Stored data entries
--------------------
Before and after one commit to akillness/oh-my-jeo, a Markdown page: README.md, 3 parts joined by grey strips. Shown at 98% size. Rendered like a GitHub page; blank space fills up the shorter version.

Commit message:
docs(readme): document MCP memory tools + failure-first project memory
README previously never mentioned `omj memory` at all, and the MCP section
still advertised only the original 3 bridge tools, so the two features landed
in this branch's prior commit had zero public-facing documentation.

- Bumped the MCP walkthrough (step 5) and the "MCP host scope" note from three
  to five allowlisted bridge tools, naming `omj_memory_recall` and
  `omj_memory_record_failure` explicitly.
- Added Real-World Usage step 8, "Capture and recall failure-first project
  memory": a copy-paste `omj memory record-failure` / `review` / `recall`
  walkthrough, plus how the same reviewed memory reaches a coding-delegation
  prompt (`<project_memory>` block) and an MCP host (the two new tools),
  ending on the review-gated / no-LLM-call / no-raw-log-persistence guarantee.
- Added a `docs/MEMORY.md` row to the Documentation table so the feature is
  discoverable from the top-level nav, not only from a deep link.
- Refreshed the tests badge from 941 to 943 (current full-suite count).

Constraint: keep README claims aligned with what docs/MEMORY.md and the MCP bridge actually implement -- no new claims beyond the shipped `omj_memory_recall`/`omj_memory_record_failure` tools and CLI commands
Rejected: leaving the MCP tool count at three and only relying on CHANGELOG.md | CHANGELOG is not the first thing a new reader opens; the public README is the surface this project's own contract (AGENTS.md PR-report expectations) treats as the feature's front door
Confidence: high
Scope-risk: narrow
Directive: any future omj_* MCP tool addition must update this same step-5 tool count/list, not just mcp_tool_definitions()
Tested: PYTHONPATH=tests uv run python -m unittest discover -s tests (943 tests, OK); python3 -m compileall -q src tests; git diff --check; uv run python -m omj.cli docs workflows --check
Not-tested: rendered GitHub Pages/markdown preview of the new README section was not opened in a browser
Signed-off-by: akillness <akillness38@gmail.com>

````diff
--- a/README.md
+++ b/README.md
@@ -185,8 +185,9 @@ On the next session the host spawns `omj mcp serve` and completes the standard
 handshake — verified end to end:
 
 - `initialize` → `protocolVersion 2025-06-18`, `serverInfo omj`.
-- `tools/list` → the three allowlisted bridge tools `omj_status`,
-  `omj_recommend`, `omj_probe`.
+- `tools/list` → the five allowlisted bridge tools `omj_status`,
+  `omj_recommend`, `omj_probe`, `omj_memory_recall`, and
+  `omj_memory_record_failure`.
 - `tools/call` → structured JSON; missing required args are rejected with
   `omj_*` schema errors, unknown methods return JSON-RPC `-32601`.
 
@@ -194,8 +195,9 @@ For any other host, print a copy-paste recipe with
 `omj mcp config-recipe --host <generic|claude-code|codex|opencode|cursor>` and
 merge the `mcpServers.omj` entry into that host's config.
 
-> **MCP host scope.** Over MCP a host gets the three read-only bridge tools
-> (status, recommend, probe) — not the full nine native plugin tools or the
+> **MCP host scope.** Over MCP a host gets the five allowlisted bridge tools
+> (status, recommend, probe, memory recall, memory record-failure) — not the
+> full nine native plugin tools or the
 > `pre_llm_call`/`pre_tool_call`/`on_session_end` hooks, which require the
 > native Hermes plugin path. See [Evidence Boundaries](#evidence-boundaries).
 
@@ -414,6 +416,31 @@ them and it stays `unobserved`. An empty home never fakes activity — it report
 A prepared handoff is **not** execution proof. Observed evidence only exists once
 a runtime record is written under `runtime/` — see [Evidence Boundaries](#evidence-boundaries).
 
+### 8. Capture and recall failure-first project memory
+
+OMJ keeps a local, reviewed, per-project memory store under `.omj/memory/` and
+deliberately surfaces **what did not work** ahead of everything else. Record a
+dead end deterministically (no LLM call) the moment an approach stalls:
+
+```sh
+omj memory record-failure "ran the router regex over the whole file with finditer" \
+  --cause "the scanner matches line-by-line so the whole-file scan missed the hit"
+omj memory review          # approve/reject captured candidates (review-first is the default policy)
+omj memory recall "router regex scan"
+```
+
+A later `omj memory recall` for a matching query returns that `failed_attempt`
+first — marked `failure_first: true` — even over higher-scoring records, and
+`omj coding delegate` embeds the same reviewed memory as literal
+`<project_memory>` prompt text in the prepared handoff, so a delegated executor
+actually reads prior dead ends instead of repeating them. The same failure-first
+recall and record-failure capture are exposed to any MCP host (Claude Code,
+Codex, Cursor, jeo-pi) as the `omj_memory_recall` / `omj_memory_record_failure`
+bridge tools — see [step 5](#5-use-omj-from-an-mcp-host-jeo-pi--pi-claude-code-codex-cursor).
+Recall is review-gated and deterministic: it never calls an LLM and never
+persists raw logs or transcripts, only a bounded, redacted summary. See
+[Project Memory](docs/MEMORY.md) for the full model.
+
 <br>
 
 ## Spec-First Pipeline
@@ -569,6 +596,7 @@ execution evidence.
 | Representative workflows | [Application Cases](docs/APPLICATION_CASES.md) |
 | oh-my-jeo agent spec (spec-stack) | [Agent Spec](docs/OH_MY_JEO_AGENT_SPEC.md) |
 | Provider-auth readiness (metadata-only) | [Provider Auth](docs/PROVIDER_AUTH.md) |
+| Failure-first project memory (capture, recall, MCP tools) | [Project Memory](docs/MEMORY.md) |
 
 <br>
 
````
--------------------
* **BRIEF**
Identify the lines of the entries containing the string "native". Copy each such line.

* **TASK RESPONSE**
-> (status, recommend, probe) — not the full nine native plugin tools or the
+> full nine native plugin tools or the
 > native Hermes plugin path. See [Evidence Boundaries](#evidence-boundaries).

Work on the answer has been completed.